Name: David Falconer
Given Name: David
Birth: in Caithness, Scotland
Death: in Dartmouth , Nova Scotia
The writings of John Martin in his book The Story of Dartmouth contains the history of these trees.
Change Date: 10 Sep 2010 at 23:09
This property was purchased by David Falconer in 1847 from Thomas Mitchell. It was described as being on the "south side of the road leading to Truro in continuation of Ochterloney Street, commencing 371 feet from East Street"(now Victoria Road). It extended to the foot of Maple Street. The property contained houses, buildings, distillery, foundry and finishing shops. The price was 1,300 pounds.

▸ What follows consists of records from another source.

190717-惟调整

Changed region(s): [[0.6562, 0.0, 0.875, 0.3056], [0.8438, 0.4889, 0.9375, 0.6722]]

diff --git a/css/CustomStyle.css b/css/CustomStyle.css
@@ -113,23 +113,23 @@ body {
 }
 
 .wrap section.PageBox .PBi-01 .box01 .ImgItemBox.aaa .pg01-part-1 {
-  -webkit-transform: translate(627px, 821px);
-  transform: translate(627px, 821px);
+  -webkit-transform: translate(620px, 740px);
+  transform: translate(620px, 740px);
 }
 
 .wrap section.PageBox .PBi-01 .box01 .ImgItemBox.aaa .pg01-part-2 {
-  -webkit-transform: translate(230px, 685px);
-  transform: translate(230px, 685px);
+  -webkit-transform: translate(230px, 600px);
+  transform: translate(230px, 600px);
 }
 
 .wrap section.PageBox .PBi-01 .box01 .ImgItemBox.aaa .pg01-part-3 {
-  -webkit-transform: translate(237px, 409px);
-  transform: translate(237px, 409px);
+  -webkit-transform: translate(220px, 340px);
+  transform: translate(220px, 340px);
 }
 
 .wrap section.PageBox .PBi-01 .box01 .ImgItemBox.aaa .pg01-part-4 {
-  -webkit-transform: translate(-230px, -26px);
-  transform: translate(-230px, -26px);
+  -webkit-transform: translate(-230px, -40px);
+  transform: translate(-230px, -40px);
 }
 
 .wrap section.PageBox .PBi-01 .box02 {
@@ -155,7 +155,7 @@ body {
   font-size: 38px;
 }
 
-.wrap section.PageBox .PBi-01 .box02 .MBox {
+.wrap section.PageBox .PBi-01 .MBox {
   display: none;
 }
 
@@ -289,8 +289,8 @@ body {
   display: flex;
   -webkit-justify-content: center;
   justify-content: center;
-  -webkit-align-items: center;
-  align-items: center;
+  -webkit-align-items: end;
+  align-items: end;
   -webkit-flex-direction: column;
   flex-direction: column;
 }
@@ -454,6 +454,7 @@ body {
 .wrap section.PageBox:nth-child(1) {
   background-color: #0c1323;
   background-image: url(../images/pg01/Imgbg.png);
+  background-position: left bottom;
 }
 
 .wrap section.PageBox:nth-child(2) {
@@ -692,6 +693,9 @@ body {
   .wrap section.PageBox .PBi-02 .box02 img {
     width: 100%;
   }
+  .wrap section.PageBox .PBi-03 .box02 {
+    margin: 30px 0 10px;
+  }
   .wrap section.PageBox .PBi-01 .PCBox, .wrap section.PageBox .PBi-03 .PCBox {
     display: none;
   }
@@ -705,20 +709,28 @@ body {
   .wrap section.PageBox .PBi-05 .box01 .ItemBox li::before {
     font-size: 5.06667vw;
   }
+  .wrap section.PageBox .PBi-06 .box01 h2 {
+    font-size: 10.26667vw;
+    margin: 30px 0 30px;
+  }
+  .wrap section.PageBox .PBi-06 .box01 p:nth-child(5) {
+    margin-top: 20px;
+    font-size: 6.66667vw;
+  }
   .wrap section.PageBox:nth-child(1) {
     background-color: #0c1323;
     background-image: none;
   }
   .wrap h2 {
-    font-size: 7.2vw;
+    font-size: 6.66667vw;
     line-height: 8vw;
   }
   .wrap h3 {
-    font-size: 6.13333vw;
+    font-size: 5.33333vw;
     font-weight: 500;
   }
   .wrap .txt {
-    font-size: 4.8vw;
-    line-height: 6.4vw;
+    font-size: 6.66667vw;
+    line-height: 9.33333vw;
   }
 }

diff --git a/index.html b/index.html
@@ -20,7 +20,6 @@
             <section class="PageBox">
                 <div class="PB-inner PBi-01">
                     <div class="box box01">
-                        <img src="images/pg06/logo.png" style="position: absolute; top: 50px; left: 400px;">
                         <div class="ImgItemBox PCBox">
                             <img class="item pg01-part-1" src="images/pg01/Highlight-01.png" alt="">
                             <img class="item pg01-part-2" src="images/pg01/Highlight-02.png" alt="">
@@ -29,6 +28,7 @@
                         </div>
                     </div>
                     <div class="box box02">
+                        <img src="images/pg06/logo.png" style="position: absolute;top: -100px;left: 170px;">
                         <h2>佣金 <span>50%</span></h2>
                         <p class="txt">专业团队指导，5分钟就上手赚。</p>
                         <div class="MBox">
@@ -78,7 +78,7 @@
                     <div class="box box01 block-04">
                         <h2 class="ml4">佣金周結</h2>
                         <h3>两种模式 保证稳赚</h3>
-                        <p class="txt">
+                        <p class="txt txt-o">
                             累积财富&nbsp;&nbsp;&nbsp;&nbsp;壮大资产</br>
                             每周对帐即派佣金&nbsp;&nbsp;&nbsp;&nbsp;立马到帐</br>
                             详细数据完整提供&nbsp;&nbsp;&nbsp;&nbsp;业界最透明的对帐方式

David Falconer also owned the area around Lyle Street as far as Wyse Road. Faulkner Street was cut through this property and is probably an example of misnaming. The land jutting out from the shoreline at the foot of Lyle Street was long known as Black Point or Falconer's Point. It was long used as a shipping pier.
David Falconer built his mansion on the present school property. Behind the fence fronting the residence were beautiful flowers and shrubbery, while on the lower level vegetable gardens and fruit trees flourished. In shade trees near the house, plumaged pheasants roosted amid the branches which were covered with protective netting. The only remainder of this once attractive and colourful estate is the exotic copper-beech tree still standing to the east of the school. This tree and one other copper-beech tree was heavily damaged during Hurricane Juan in September 2003.

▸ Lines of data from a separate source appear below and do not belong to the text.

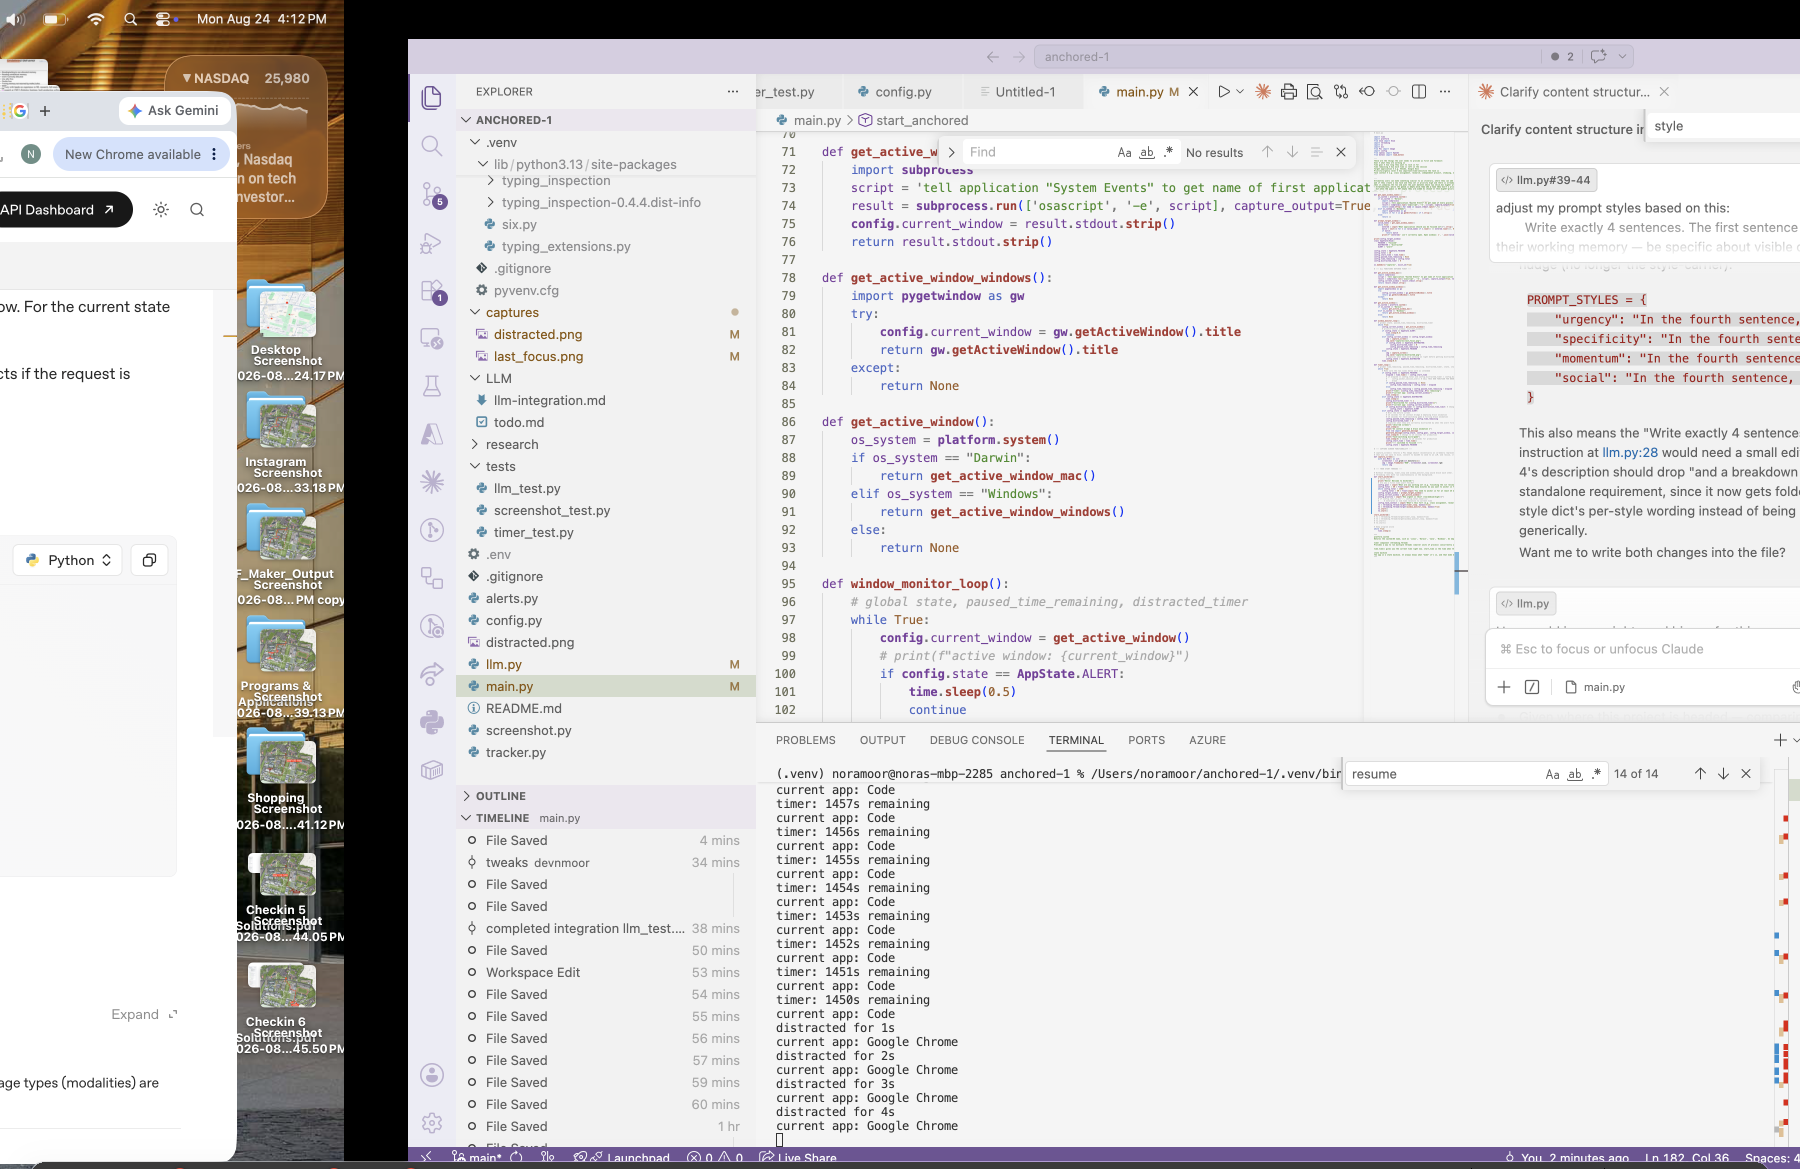
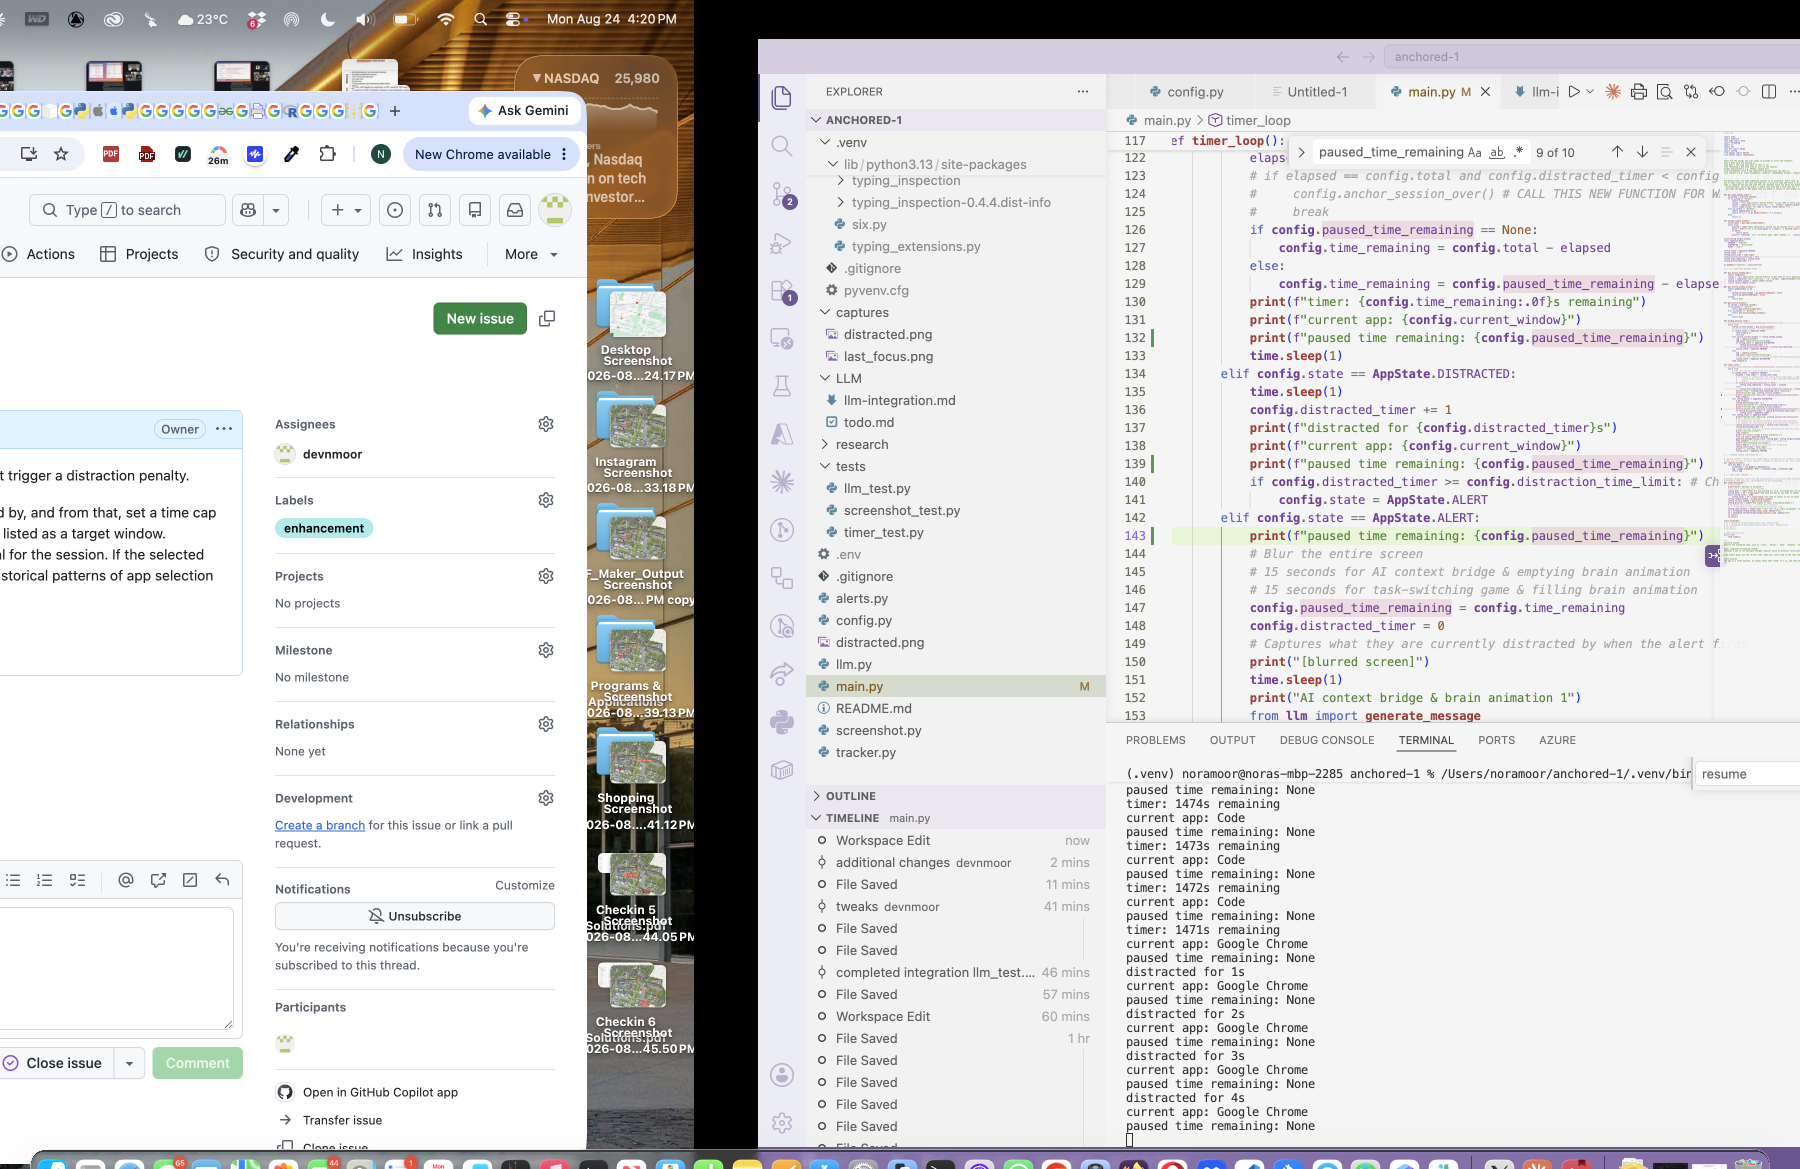
implemented AI bridge duration timer instead of a constant 5 second sleep, so that it can be used in the app and the countdown is displayed to the user on the blur screen.

diff --git a/main.py b/main.py
@@ -129,15 +129,18 @@ def timer_loop():
                 config.time_remaining = config.paused_time_remaining - elapsed
             print(f"timer: {config.time_remaining:.0f}s remaining")
             print(f"current app: {config.current_window}")
+            print(f"paused time remaining: {config.paused_time_remaining}")
             time.sleep(1)
         elif config.state == AppState.DISTRACTED:
             time.sleep(1)
             config.distracted_timer += 1
             print(f"distracted for {config.distracted_timer}s")
             print(f"current app: {config.current_window}")
+            print(f"paused time remaining: {config.paused_time_remaining}")
             if config.distracted_timer >= config.distraction_time_limit: # Change to 300 (5 minutes) for production
                 config.state = AppState.ALERT
         elif config.state == AppState.ALERT:
+            print(f"paused time remaining: {config.paused_time_remaining}")
             # Blur the entire screen
             # 15 seconds for AI context bridge & emptying brain animation
             # 15 seconds for task-switching game & filling brain animation
@@ -149,7 +152,7 @@ def timer_loop():
             print("AI context bridge & brain animation 1")
             from llm import generate_message
             generate_message(config.style, config.goal, config.target_window, config.time_remaining, config.priority, config.task_context)
-            time.sleep(5) # Change to 15 seconds for production
+            time.sleep(config.ai_bridge_duration)
             print("Task-switching micro-game")
             time.sleep(5) # Change to 15 seconds for production
             config.start_time = time.time()

diff --git a/config.py b/config.py
@@ -26,6 +26,7 @@ priority = "high"
 task_context = ""
 
 distraction_time_limit = 5 # Represents 5 minutes
+ai_bridge_duration = 15 # Seconds the AI context bridge & brain animation stays up
 
 # Search for something in string
 def char_is_in(t, input_text):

David Falconer died at his residence in 1888 at the age of 73. In 1890 the Dartmouth School Board purchased one and a half acres from the Falconer estate for $2,400. Pine Street was extended to meet Quarrell Street (now Queen Street). The Falconer house was bought by A.M. Beck for $4,225 on condition that it be removed or demolished. If it was to be moved, it had to be done in such a way so as not to destroy the copper-beech trees. The house was moved out to Ochterloney Street and moved east to the next lot. It remained there as the Greenvale Apartments. Although registered as a historic property, it was demolished in the past decade. The first Greenvale one-storey wooden school opened on the site in 1890.
So today, we have this lovely copper-beech tree as a reminder of the beauty of the past that was evident in the Greenvale estate of David Falconer.
Past president-Dartmouth Heritage Museum Society, Past President-Dartmouth Historical Association
Father: John Falconer
- Change Date:
26 Aug 2010
- Isabelle Falconer